Managing Director, Isover Ireland
Building Physics Manager, Isover Ireland
Companies in the construction industry can make a positive difference to the planet by improving the sustainability of their products and manufacturing operations.
These days, companies make big announcements about their commitment to sustainability. “The thing is, the public is a lot more switched-on about this topic now,” says Kieran Holohan, Managing Director of insulation solutions provider, Isover Ireland. “If a business can’t back up its words with actual initiatives, then it won’t count for a whole lot.”
Range of sustainability measures in construction
Holohan says that his company is committed to walking the sustainability walk. “It’s the biggest agenda we have,” he says. “As a provider of construction materials, we have a responsibility to ensure that our products contribute to the sustainability of buildings. So, we’re redesigning our products to make them less carbon-intensive; plus, we’re duty-bound to provide environmental product declarations for all our products, verified by a third party, to help our customers make well-informed choices.”

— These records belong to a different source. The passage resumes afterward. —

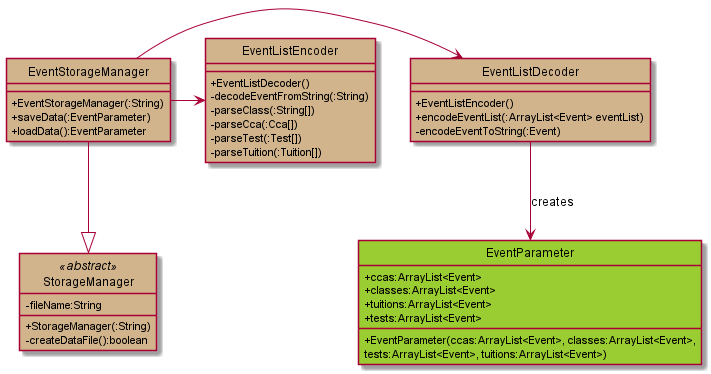
Earlier version of the PlantUML export docs/diagram/EventStorageManager.png (untitle4/tp).
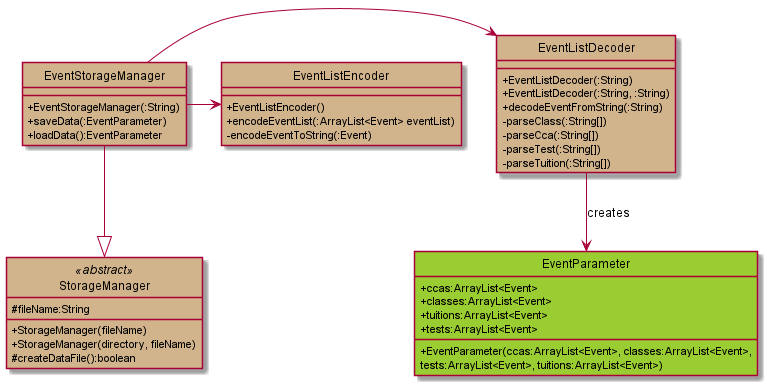
Above is the later version.

Change to the diagram source:
```diff
@@ -3,9 +3,10 @@
 skinparam classAttributeIconSize 0
 
 class StorageManager <<abstract>> #Tan {
-    - fileName:String
-    + StorageManager(:String)
-    - createDataFile():boolean
+    # fileName:String
+    + StorageManager(fileName)
+    + StorageManager(directory, fileName)
+    # createDataFile():boolean
 }
 
 class EventStorageManager #Tan {
@@ -17,20 +18,21 @@
 EventStorageManager --|> StorageManager
 
 class EventListDecoder #Tan {
-    + EventListEncoder()
-    + encodeEventList(:ArrayList<Event> eventList)
-    - encodeEventToString(:Event)
+     + EventListDecoder(:String)
+     + EventListDecoder(:String, :String)
+     + decodeEventFromString(:String)
+     - parseClass(:String[])
+     - parseCca(:String[])
+     - parseTest(:String[])
+     - parseTuition(:String[])
 }
 
 EventStorageManager -> EventListDecoder
 
 class EventListEncoder #Tan {
-    + EventListDecoder()
-    - decodeEventFromString(:String)
-    - parseClass(:String[])
-    - parseCca(:Cca[])
-    - parseTest(:Test[])
-    - parseTuition(:Tuition[])
+    + EventListEncoder()
+    + encodeEventList(:ArrayList<Event> eventList)
+    - encodeEventToString(:Event)
 }
 
 EventStorageManager -> EventListEncoder
```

Isover is busy implementing measures to mitigate its environmental impact. “We’re part of the Saint-Gobain group, which is committed to net zero by 2050,” says Holohan. “We’re investing in our manufacturing plants to reduce their energy consumption. We’ve started our first solar farm installation, which will enable us to generate our own electricity. We’ve switched our company vehicles to electric, and we’re trialling hydrotreated vegetable oil (HVO) in our trucks.”
The built environment produces moreFintan Smyth

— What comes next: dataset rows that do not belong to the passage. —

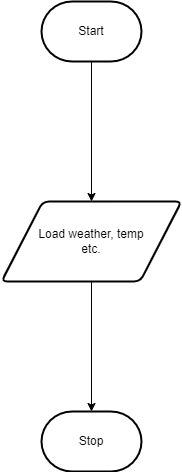
Above: design/flowchart.png in MikeyGloriani/ICS2O-Unit-6-03-JS (draw.io), before the change. Source tidied: cells renumbered, new cells last; positions are measured from the earlier drawing's top-left corner, leaving out a move shared by most shapes. Source of this version:
```xml
<mxGraphModel>
  <root>
    <mxCell id="0" />
    <mxCell id="1" parent="0" />
    <mxCell id="2" style="edgeStyle=none;html=1;" parent="1" edge="1" source="3" target="6">
      <mxGeometry relative="1" as="geometry" />
    </mxCell>
    <mxCell id="3" value="Start" style="strokeWidth=2;html=1;shape=mxgraph.flowchart.terminator;whiteSpace=wrap;" parent="1" vertex="1">
      <mxGeometry x="40" width="100" height="60" as="geometry" />
    </mxCell>
    <mxCell id="4" value="Stop" style="strokeWidth=2;html=1;shape=mxgraph.flowchart.terminator;whiteSpace=wrap;" parent="1" vertex="1">
      <mxGeometry x="40" y="410" width="100" height="60" as="geometry" />
    </mxCell>
    <mxCell id="5" style="edgeStyle=none;html=1;" parent="1" edge="1" source="6" target="4">
      <mxGeometry relative="1" as="geometry" />
    </mxCell>
    <mxCell id="6" value="Load weather, temp&lt;br&gt;etc." style="shape=parallelogram;html=1;strokeWidth=2;perimeter=parallelogramPerimeter;whiteSpace=wrap;rounded=1;arcSize=12;size=0.23;" parent="1" vertex="1">
      <mxGeometry y="200" width="180" height="80" as="geometry" />
    </mxCell>
  </root>
</mxGraphModel>
```
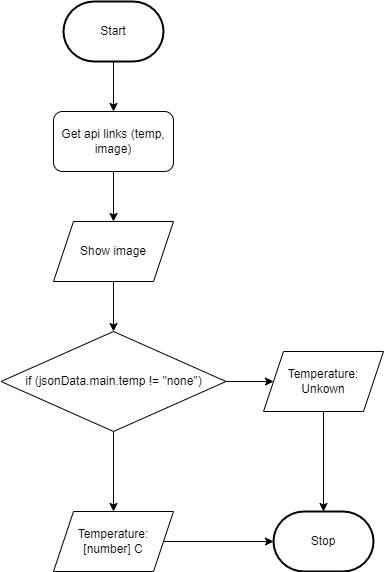
After the commit.

Change to the diagram source:
```diff
@@ -2,20 +2,47 @@
   <root>
     <mxCell id="0" />
     <mxCell id="1" parent="0" />
-    <mxCell id="2" style="edgeStyle=none;html=1;" parent="1" edge="1" source="3" target="6">
+    <mxCell id="2" style="edgeStyle=none;html=1;entryX=0.5;entryY=0;entryDx=0;entryDy=0;" parent="1" edge="1" source="3" target="6">
       <mxGeometry relative="1" as="geometry" />
     </mxCell>
     <mxCell id="3" value="Start" style="strokeWidth=2;html=1;shape=mxgraph.flowchart.terminator;whiteSpace=wrap;" parent="1" vertex="1">
       <mxGeometry x="40" width="100" height="60" as="geometry" />
     </mxCell>
     <mxCell id="4" value="Stop" style="strokeWidth=2;html=1;shape=mxgraph.flowchart.terminator;whiteSpace=wrap;" parent="1" vertex="1">
-      <mxGeometry x="40" y="410" width="100" height="60" as="geometry" />
+      <mxGeometry x="250" y="510" width="100" height="60" as="geometry" />
     </mxCell>
+    <mxCell id="7" style="edgeStyle=none;html=1;entryX=0.5;entryY=0;entryDx=0;entryDy=0;" parent="1" edge="1" source="6" target="5">
+      <mxGeometry relative="1" as="geometry" />
+    </mxCell>
+    <mxCell id="6" value="Get api links (temp, image)" style="rounded=1;whiteSpace=wrap;html=1;" parent="1" vertex="1">
+      <mxGeometry x="30" y="110" width="120" height="60" as="geometry" />
+    </mxCell>
+    <mxCell id="8" style="edgeStyle=none;html=1;entryX=0.5;entryY=0;entryDx=0;entryDy=0;" parent="1" edge="1" source="5" target="11">
+      <mxGeometry relative="1" as="geometry" />
+    </mxCell>
-    <mxCell id="5" style="edgeStyle=none;html=1;" parent="1" edge="1" source="6" target="4">
-      <mxGeometry relative="1" as="geometry" />
+    <mxCell id="5" value="Show image" style="shape=parallelogram;perimeter=parallelogramPerimeter;whiteSpace=wrap;html=1;fixedSize=1;" parent="1" vertex="1">
+      <mxGeometry x="30" y="220" width="120" height="60" as="geometry" />
     </mxCell>
-    <mxCell id="6" value="Load weather, temp&lt;br&gt;etc." style="shape=parallelogram;html=1;strokeWidth=2;perimeter=parallelogramPerimeter;whiteSpace=wrap;rounded=1;arcSize=12;size=0.23;" parent="1" vertex="1">
-      <mxGeometry y="200" width="180" height="80" as="geometry" />
-    </mxCell>
+    <mxCell id="9" style="edgeStyle=none;html=1;" parent="1" edge="1" source="11" target="13">
+      <mxGeometry relative="1" as="geometry" />
+    </mxCell>
+    <mxCell id="10" style="edgeStyle=none;html=1;" parent="1" edge="1" source="11" target="15">
+      <mxGeometry relative="1" as="geometry" />
+    </mxCell>
+    <mxCell id="11" value="if (jsonData.main.temp != &quot;none&quot;)" style="rhombus;whiteSpace=wrap;html=1;" parent="1" vertex="1">
+      <mxGeometry x="-22.5" y="330" width="225" height="100" as="geometry" />
+    </mxCell>
+    <mxCell id="12" style="edgeStyle=none;html=1;entryX=0;entryY=0.5;entryDx=0;entryDy=0;entryPerimeter=0;" parent="1" edge="1" source="13" target="4">
+      <mxGeometry relative="1" as="geometry" />
+    </mxCell>
+    <mxCell id="13" value="Temperature: [number] C" style="shape=parallelogram;perimeter=parallelogramPerimeter;whiteSpace=wrap;html=1;fixedSize=1;" parent="1" vertex="1">
+      <mxGeometry x="30" y="510" width="120" height="60" as="geometry" />
+    </mxCell>
+    <mxCell id="14" style="edgeStyle=none;html=1;entryX=0.5;entryY=0;entryDx=0;entryDy=0;entryPerimeter=0;" parent="1" edge="1" source="15" target="4">
+      <mxGeometry relative="1" as="geometry" />
+    </mxCell>
+    <mxCell id="15" value="Temperature: &lt;br&gt;Unkown" style="shape=parallelogram;perimeter=parallelogramPerimeter;whiteSpace=wrap;html=1;fixedSize=1;" parent="1" vertex="1">
+      <mxGeometry x="240" y="350" width="120" height="60" as="geometry" />
+    </mxCell>
   </root>
 </mxGraphModel>
```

than 40% of the world’s carbon.
Well-considered sustainability approach
Nevertheless, the construction industry must do more to contribute to a greener and cleaner world, agrees Fintan Smyth, Building Physics Manager, Isover Ireland. “The built environment produces more than 40% of the world’s carbon,” he says.
“That’s a huge figure, so the construction industry has a big role to play — but it’s complicated, and there are no silver bullets. It means taking a considered approach to what’s required in the short, medium and long term to design a low-carbon strategy for building that provides for the needs of communities. It also entails thinking about a range of issues including health and wellbeing, air quality, energy use, construction materials and a construction strategy that can be adaptable to future climate and societal change.”
Putting sustainability at the heart of operations
He insists that companies within the sector must put sustainability at the heart of their operations. “Businesses must take ownership of their actions,” says Smyth. “Within the company, we all work together to ensure there’s no greenwashing going on. It’s crucial to collaborate externally, educate others and encourage them to do more. No one will figure this challenge out on their own, so good collaboration is perhaps the most important.”